• **Data excerpts**
%%
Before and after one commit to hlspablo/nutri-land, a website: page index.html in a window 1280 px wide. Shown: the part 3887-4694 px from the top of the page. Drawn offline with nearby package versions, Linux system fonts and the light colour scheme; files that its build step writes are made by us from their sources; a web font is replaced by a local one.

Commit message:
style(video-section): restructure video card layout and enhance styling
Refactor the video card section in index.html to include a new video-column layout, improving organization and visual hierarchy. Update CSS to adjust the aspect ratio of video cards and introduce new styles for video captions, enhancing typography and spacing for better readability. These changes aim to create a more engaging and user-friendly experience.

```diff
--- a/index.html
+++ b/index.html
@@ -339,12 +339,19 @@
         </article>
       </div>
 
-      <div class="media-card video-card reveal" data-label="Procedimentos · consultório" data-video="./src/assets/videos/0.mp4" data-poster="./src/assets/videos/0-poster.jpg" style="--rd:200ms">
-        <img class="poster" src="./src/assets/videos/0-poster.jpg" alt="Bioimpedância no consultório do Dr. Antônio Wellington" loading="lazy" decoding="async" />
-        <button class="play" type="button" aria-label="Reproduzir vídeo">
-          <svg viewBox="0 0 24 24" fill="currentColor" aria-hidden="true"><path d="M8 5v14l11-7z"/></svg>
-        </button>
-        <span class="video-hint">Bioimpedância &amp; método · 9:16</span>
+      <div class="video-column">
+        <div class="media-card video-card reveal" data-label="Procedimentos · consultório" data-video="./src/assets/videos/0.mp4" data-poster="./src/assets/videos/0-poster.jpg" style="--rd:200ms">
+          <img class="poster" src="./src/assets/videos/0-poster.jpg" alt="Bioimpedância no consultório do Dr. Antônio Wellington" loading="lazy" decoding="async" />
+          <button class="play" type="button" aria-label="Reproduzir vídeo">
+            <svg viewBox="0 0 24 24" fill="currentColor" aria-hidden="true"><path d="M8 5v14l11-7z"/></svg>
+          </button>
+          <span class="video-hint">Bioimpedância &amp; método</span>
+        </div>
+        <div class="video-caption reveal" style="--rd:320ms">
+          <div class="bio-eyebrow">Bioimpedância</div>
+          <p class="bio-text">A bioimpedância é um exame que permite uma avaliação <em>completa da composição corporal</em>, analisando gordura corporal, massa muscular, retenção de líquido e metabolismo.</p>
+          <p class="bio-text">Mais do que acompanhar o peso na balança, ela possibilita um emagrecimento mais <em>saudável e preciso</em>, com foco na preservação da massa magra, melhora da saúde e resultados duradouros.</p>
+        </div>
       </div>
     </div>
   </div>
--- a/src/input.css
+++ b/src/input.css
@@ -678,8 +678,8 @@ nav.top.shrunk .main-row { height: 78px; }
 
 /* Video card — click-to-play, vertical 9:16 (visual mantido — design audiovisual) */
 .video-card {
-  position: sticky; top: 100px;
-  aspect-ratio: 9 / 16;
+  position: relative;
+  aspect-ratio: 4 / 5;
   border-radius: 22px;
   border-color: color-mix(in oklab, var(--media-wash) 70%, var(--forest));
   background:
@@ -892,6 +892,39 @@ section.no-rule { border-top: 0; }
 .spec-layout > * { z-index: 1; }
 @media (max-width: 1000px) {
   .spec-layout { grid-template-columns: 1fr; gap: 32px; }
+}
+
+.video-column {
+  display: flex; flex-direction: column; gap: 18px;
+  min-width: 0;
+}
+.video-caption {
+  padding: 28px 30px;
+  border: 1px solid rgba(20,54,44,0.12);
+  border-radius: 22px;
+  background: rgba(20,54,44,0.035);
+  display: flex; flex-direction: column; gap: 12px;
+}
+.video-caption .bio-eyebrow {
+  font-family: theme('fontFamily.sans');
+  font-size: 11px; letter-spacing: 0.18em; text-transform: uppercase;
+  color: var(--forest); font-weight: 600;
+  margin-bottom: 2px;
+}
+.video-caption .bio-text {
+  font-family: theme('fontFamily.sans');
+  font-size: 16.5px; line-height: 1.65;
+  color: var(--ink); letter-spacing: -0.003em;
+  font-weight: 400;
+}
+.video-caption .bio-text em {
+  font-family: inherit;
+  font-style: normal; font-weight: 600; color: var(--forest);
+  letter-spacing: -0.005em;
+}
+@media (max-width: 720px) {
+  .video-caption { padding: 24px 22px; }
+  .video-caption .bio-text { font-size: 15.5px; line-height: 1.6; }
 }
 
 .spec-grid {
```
%%
• **Problem to solve**
What is the number of lines in the listing above that hold "forest"? Respond with that number and nothing else.

• **Answer area**
3